Stored dataset items
=== Begin Enclosure ===

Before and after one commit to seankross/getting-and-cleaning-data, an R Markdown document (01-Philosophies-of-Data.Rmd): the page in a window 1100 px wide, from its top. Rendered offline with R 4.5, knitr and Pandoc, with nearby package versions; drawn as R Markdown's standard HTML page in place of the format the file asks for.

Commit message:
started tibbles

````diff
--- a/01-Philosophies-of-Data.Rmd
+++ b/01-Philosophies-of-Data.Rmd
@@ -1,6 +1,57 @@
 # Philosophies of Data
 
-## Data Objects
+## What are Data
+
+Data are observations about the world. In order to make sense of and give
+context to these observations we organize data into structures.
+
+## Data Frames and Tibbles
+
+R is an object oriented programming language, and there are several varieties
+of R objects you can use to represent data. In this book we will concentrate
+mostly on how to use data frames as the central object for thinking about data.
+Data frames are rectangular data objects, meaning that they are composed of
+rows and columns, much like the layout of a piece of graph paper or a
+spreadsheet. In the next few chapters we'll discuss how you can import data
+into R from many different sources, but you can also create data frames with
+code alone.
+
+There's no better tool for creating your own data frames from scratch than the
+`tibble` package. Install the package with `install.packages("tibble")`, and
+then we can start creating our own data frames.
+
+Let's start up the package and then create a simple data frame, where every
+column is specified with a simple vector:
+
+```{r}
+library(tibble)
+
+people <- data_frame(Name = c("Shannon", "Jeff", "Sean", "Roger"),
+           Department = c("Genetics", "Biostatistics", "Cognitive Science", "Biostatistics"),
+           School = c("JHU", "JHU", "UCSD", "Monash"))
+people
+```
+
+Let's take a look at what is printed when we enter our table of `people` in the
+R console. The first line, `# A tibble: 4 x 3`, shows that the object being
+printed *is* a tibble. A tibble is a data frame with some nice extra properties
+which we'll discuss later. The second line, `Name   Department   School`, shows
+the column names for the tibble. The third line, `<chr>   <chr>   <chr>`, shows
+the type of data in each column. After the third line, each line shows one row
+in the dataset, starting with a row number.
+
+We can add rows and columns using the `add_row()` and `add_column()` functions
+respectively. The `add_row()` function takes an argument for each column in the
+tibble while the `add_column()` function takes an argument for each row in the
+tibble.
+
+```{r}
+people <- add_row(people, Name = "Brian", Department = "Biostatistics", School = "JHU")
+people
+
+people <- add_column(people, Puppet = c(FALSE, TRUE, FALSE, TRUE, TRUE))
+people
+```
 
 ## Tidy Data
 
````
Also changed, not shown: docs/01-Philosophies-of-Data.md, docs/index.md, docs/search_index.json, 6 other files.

=== End Enclosure ===

**WHAT YOU WILL DO**
Filter by the word "people": copy every line of the data that holds it.

**TASK ANSWER**
+people <- data_frame(Name = c("Shannon", "Jeff", "Sean", "Roger"),
+people
+Let's take a look at what is printed when we enter our table of `people` in the
+people <- add_row(people, Name = "Brian", Department = "Biostatistics", School = "JHU")
+people
+people <- add_column(people, Puppet = c(FALSE, TRUE, FALSE, TRUE, TRUE))
+people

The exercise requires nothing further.